The Massachusetts Department of Environmental Protection (DEP) will hold a public meeting on Wednesday, Nov. 28, to seek comment on draft reports that identify the need to limit and reduce nitrogen pollution in Farm Pond, Sengekontacket Pond, and Lagoon Pond.

The meeting will begin at 4 pm in the Oak Bluffs Public Library meeting room.

The meeting follows the release of three reports in September that described what is needed to restore the health of the three popular salt ponds, and the grim results if Edgartown, Oak Bluffs, and Tisbury take no action.

State scientists say the ponds may deteriorate to the point where very little aquatic life can survive, boaters will have to navigate through an unsightly algae scum, and shoreline homeowners will have to endure awful smells.

DEP has suggested what action the three towns must take, and offered guidance on how to do it, based on years of scientific study of the three ponds.

The recommendations include a combination of sewering, stormwater management, natural wetlands filtering, and new town bylaws to limit fertilizer use.

Any solution, by necessity, will have to take a regional approach. The Farm Pond watershed is located entirely in Oak Bluffs, but Sengekontacket Pond straddles the border of Edgartown and Oak Bluffs, and Lagoon Pond straddles the border of Tisbury and Oak Bluffs.

According to DEP, aquatic plant and animal life is already affected by the amount of nitrogen getting into all three ponds from natural sources, as well as controllable sources such as septic systems, storm runoff, and fertilizer.
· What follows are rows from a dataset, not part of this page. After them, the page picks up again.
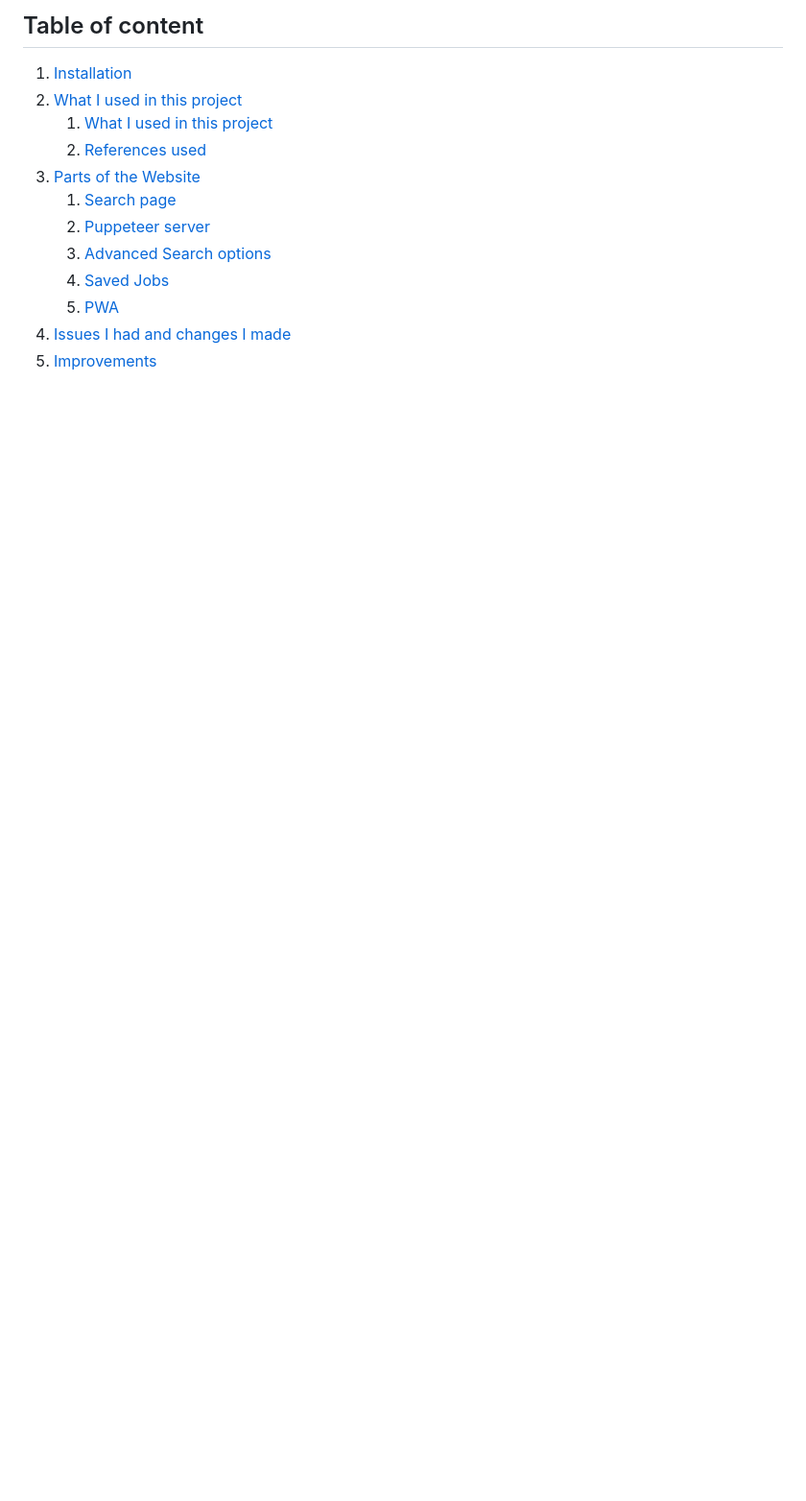
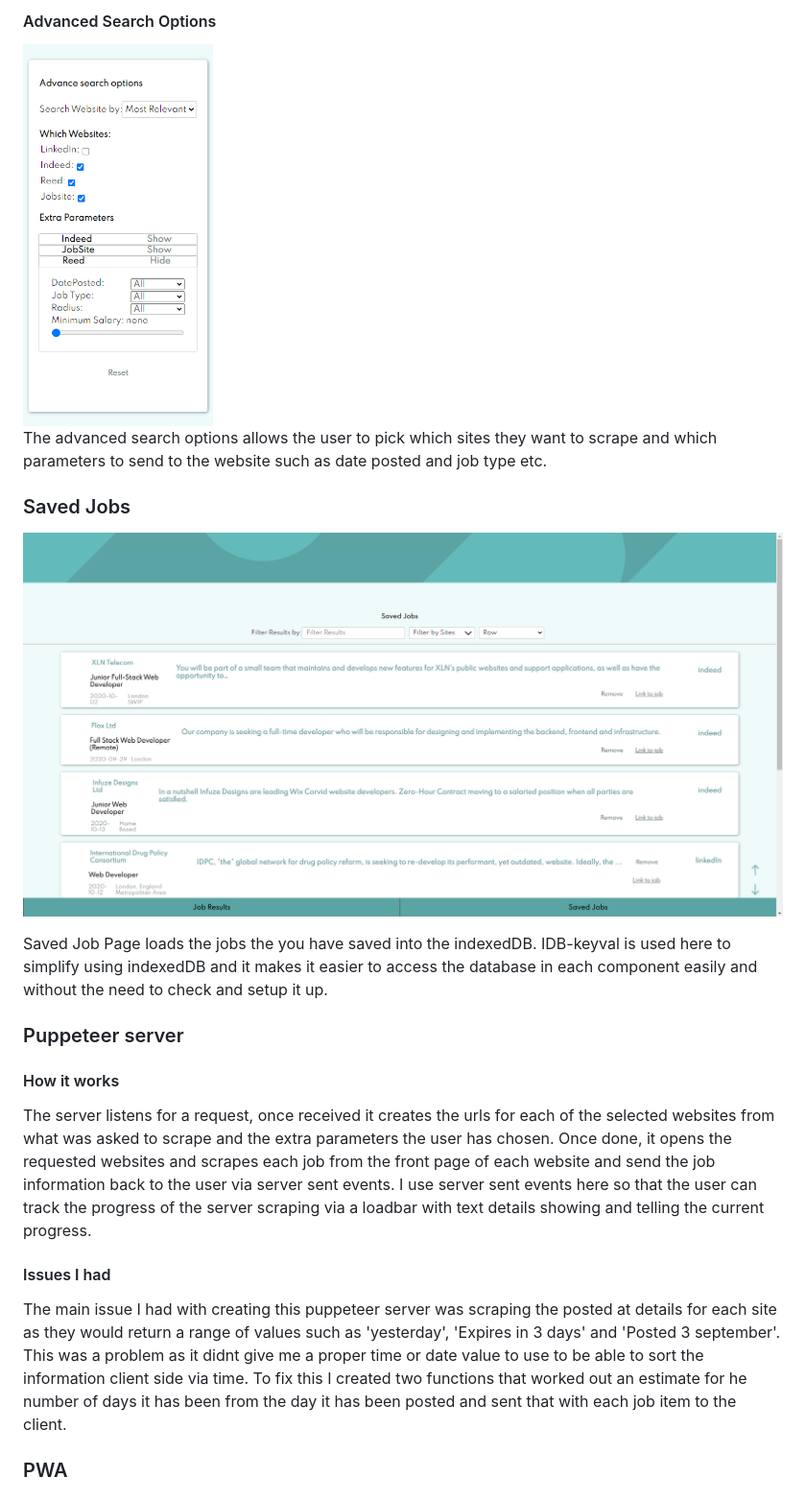
Before and after one commit to Pudderz/Job-Search, a Markdown page: README.md, the part around the change printed below. Shown: that part at 96% size. Rendered like a GitHub page; pictures changed too: READMEImages/advancedOptions.png (added), READMEImages/savedPage.png (added); blank space fills up the shorter version.

```diff
--- a/README.md
+++ b/README.md
@@ -23,14 +43,33 @@ I created this as I enjoyed making the job filter design challenge from one of m
 
-## Table of content
-1. [Installation](#installation)
-1. [What I used in this project](#What-I-used-in-this-project)
-    1. [What I used in this project](#What's-used-in-this-project)
-    2. [References used](#References-used)
-2. [Parts of the Website](#Parts-of-the-website)
-    1. [Search page](#search-page)
-    2. [Puppeteer server](#puppeteer-server)
-    3. [Advanced Search options](#advanced-search)
-    4. [Saved Jobs](#gallery)
-    6. [PWA](#PWA)
-3. [Issues I had and changes I made](#Issues-I-had-and-changes-I-made)
-4. [Improvements](#Improvements)
+#### Advanced Search Options
+
+<img  height="400px" src="./READMEImages/advancedOptions.png">
+
+The advanced search options allows the user to pick which sites they want to scrape and which parameters to send to the website such as date posted and job type etc.
+
+### Saved Jobs
+![saved page](./READMEImages/savedPage.png)
+
+Saved Job Page loads the jobs the you have saved into the indexedDB. IDB-keyval is used here to simplify using indexedDB and it makes it easier to access the database in each component easily and without the need to check and setup it up.
+
+
+
+### Puppeteer server
+#### How it works
+The server listens for a request, once received it creates the urls for each of the selected websites from what was asked to scrape and the extra parameters the user has chosen. Once done, it opens the requested websites and scrapes each job from the front page of each website and send the job information back to the user via server sent events. I use server sent events here so that the user can track the progress of the server scraping via a loadbar with text details showing and telling the current progress.
+
+
+#### Issues I had
+The main issue I had with creating this puppeteer server was scraping the posted at details for each site as they would return a range of values such as 'yesterday', 'Expires in 3 days' and 'Posted 3 september'. This was a problem as it didnt give me a proper time or date value to use to be able to sort the information client side via time. To fix this I created two functions that worked out an estimate for he number of days it has been from the day it has been posted and sent that with each job item to the client.
+
+### PWA
+
+
+
+
+
+
+
+
+
+
```
Also changed, not shown: other parts of README.md (+59 -39 lines), READMEImages/gif.gif (added), READMEImages/homePage.png (added), READMEImages/mainPage.png (added), 1 other file.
The effects are measured in the loss of eelgrass beds, periodic algae blooms, and lower numbers of aquatic animals.

After measuring and analyzing the ponds for a period of five years or more, state scientists have determined that nitrogen loading is already signficantly higher than levels in a healthy pond, and they have set specific targets that will restore the health of the salt ponds.

According to the Marine Estuary Program studies, an average of 58.8 kilograms (about 130 pounds) of nitrogen enter Sengekontacket Pond every day.

In August, DEP issued reports setting the target levels for Total Maximum Daily Loads (TDML) that would restore the ponds to healthy levels. The reports are in draft form, and they could change, based on public comment.

“The restoration plans for these estuary systems, formulated by MassDEP and the University of Massachusetts/Dartmouth School for Marine Science and Technology (SMAST), are proposed as part of a comprehensive multi-year, collaborative project called the Massachusetts Estuaries Project (MEP), intended to improve estuarine water quality in 70 embayments along the southeastern Massachusetts coastline,” read a DEP press release issued Monday.

“These three coastal water body systems — with watersheds in Martha’s Vineyard — have been found to be impaired for excess nutrients, mainly nitrogen, during the course of MEP technical studies conducted by SMAST. Nitrogen is the primary cause of eutrophication that can lead to: Loss of eelgrass beds, which are critical habitats for fish and macro-invertebrates such as sea worms, snails, clams and crabs; Undesirable increases in macro algae, which are much less beneficial than eelgrass; Periodic extreme decreases in dissolved oxygen concentrations that threaten aquatic life; Reductions in the diversity of sea-bottom-dwelling species such as worms and clams; andPeriodic algae blooms.”

DEP said the primary controllable source of nitrogen is wastewater discharged from septic systems, storm water runoff, leaching lawn fertilizers, and discharges from agricultural land uses.

At the public meeting, DEP staff will present drafts of Total Maximum Daily Loads (TMDLs) for limiting nitrogen to the amounts that each of the ponds can absorb without violating water quality standards and impairing uses such as fishing and recreational activities. The plans call for reducing watershed sources of nitrogen discharged to the three ponds by up to 35 percent. Most of the reductions will be from better treatment and handling of wastewater, but nitrogen from stormwater and fertilizer use should also be controlled wherever possible.

The public comment period ends at 5 pm, January 18, 2013. Written comments can be submitted to: Christine Duerring, Department of Environmental Protection, Division of Watershed Management, 627 Main Street, second floor, Worcester, MA 01608. Electronic format comments should be sent to christine.duerring@state.ma.us